(Content revision data)
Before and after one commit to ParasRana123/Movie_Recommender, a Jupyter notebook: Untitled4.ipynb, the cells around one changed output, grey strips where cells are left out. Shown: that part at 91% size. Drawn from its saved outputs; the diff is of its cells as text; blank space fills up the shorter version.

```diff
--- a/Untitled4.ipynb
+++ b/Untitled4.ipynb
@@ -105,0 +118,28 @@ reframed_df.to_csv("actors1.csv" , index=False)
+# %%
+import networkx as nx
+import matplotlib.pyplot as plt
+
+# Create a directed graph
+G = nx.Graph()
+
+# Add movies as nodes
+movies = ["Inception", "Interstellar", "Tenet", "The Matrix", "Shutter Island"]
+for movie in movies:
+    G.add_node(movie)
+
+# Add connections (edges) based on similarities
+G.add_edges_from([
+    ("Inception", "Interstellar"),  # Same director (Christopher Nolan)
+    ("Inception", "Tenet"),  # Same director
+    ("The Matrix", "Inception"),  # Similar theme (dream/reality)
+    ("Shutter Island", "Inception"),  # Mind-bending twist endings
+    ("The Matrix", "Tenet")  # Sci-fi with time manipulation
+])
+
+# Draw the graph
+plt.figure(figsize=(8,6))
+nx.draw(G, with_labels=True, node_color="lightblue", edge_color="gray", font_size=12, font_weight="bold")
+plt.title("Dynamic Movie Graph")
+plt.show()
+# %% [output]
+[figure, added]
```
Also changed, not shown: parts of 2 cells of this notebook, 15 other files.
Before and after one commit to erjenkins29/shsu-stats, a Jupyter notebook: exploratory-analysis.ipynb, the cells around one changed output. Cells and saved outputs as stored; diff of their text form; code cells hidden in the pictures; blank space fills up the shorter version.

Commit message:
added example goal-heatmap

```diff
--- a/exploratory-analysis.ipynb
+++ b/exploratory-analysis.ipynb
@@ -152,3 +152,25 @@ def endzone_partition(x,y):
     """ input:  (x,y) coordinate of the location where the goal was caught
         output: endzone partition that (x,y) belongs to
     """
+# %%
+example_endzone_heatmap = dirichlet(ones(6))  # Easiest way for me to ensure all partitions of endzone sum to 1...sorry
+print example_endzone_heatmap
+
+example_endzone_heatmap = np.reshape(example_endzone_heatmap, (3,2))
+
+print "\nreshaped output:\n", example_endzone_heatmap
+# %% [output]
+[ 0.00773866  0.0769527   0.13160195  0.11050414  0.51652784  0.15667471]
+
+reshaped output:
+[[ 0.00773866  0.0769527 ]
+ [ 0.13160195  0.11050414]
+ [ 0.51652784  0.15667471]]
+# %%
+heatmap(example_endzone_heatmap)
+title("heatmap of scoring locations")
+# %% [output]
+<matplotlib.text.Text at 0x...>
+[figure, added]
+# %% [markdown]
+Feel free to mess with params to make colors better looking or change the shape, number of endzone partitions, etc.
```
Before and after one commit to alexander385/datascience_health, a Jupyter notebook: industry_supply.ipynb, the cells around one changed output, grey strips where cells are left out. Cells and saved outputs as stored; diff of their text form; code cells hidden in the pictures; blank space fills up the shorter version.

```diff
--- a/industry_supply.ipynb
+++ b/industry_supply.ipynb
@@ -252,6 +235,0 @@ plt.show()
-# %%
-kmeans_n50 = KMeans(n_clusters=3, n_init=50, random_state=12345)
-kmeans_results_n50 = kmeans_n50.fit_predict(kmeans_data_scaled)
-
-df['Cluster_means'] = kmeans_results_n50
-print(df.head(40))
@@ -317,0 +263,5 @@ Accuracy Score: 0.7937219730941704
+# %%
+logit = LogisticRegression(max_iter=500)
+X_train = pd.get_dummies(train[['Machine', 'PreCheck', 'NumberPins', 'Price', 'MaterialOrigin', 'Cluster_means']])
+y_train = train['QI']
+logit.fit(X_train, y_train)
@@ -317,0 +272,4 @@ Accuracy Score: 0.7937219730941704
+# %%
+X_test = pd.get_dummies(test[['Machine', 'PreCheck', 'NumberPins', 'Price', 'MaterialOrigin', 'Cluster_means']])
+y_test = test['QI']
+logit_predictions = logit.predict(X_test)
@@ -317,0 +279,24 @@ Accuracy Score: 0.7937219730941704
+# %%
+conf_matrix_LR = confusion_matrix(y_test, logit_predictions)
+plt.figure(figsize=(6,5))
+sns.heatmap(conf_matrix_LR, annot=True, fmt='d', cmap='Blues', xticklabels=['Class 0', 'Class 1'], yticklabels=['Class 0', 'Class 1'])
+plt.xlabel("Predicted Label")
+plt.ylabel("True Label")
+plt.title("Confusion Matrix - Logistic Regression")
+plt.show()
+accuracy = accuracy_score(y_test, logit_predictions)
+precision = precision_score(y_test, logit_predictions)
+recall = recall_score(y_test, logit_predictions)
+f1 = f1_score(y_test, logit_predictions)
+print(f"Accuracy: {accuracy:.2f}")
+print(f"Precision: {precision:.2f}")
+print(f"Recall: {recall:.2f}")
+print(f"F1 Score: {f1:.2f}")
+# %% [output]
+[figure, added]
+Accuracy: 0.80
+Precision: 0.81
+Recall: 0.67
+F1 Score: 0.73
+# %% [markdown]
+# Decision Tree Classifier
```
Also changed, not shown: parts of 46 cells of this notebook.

Activity:
Give back each entry exactly as it was written.

Completed task:
Before and after one commit to ParasRana123/Movie_Recommender, a Jupyter notebook: Untitled4.ipynb, the cells around one changed output, grey strips where cells are left out. Shown: that part at 91% size. Drawn from its saved outputs; the diff is of its cells as text; blank space fills up the shorter version.

```diff
--- a/Untitled4.ipynb
+++ b/Untitled4.ipynb
@@ -105,0 +118,28 @@ reframed_df.to_csv("actors1.csv" , index=False)
+# %%
+import networkx as nx
+import matplotlib.pyplot as plt
+
+# Create a directed graph
+G = nx.Graph()
+
+# Add movies as nodes
+movies = ["Inception", "Interstellar", "Tenet", "The Matrix", "Shutter Island"]
+for movie in movies:
+    G.add_node(movie)
+
+# Add connections (edges) based on similarities
+G.add_edges_from([
+    ("Inception", "Interstellar"),  # Same director (Christopher Nolan)
+    ("Inception", "Tenet"),  # Same director
+    ("The Matrix", "Inception"),  # Similar theme (dream/reality)
+    ("Shutter Island", "Inception"),  # Mind-bending twist endings
+    ("The Matrix", "Tenet")  # Sci-fi with time manipulation
+])
+
+# Draw the graph
+plt.figure(figsize=(8,6))
+nx.draw(G, with_labels=True, node_color="lightblue", edge_color="gray", font_size=12, font_weight="bold")
+plt.title("Dynamic Movie Graph")
+plt.show()
+# %% [output]
+[figure, added]
```
Also changed, not shown: parts of 2 cells of this notebook, 15 other files.
Before and after one commit to erjenkins29/shsu-stats, a Jupyter notebook: exploratory-analysis.ipynb, the cells around one changed output. Cells and saved outputs as stored; diff of their text form; code cells hidden in the pictures; blank space fills up the shorter version.

Commit message:
added example goal-heatmap

```diff
--- a/exploratory-analysis.ipynb
+++ b/exploratory-analysis.ipynb
@@ -152,3 +152,25 @@ def endzone_partition(x,y):
     """ input:  (x,y) coordinate of the location where the goal was caught
         output: endzone partition that (x,y) belongs to
     """
+# %%
+example_endzone_heatmap = dirichlet(ones(6))  # Easiest way for me to ensure all partitions of endzone sum to 1...sorry
+print example_endzone_heatmap
+
+example_endzone_heatmap = np.reshape(example_endzone_heatmap, (3,2))
+
+print "\nreshaped output:\n", example_endzone_heatmap
+# %% [output]
+[ 0.00773866  0.0769527   0.13160195  0.11050414  0.51652784  0.15667471]
+
+reshaped output:
+[[ 0.00773866  0.0769527 ]
+ [ 0.13160195  0.11050414]
+ [ 0.51652784  0.15667471]]
+# %%
+heatmap(example_endzone_heatmap)
+title("heatmap of scoring locations")
+# %% [output]
+<matplotlib.text.Text at 0x...>
+[figure, added]
+# %% [markdown]
+Feel free to mess with params to make colors better looking or change the shape, number of endzone partitions, etc.
```
Before and after one commit to alexander385/datascience_health, a Jupyter notebook: industry_supply.ipynb, the cells around one changed output, grey strips where cells are left out. Cells and saved outputs as stored; diff of their text form; code cells hidden in the pictures; blank space fills up the shorter version.

```diff
--- a/industry_supply.ipynb
+++ b/industry_supply.ipynb
@@ -252,6 +235,0 @@ plt.show()
-# %%
-kmeans_n50 = KMeans(n_clusters=3, n_init=50, random_state=12345)
-kmeans_results_n50 = kmeans_n50.fit_predict(kmeans_data_scaled)
-
-df['Cluster_means'] = kmeans_results_n50
-print(df.head(40))
@@ -317,0 +263,5 @@ Accuracy Score: 0.7937219730941704
+# %%
+logit = LogisticRegression(max_iter=500)
+X_train = pd.get_dummies(train[['Machine', 'PreCheck', 'NumberPins', 'Price', 'MaterialOrigin', 'Cluster_means']])
+y_train = train['QI']
+logit.fit(X_train, y_train)
@@ -317,0 +272,4 @@ Accuracy Score: 0.7937219730941704
+# %%
+X_test = pd.get_dummies(test[['Machine', 'PreCheck', 'NumberPins', 'Price', 'MaterialOrigin', 'Cluster_means']])
+y_test = test['QI']
+logit_predictions = logit.predict(X_test)
@@ -317,0 +279,24 @@ Accuracy Score: 0.7937219730941704
+# %%
+conf_matrix_LR = confusion_matrix(y_test, logit_predictions)
+plt.figure(figsize=(6,5))
+sns.heatmap(conf_matrix_LR, annot=True, fmt='d', cmap='Blues', xticklabels=['Class 0', 'Class 1'], yticklabels=['Class 0', 'Class 1'])
+plt.xlabel("Predicted Label")
+plt.ylabel("True Label")
+plt.title("Confusion Matrix - Logistic Regression")
+plt.show()
+accuracy = accuracy_score(y_test, logit_predictions)
+precision = precision_score(y_test, logit_predictions)
+recall = recall_score(y_test, logit_predictions)
+f1 = f1_score(y_test, logit_predictions)
+print(f"Accuracy: {accuracy:.2f}")
+print(f"Precision: {precision:.2f}")
+print(f"Recall: {recall:.2f}")
+print(f"F1 Score: {f1:.2f}")
+# %% [output]
+[figure, added]
+Accuracy: 0.80
+Precision: 0.81
+Recall: 0.67
+F1 Score: 0.73
+# %% [markdown]
+# Decision Tree Classifier
```
Also changed, not shown: parts of 46 cells of this notebook.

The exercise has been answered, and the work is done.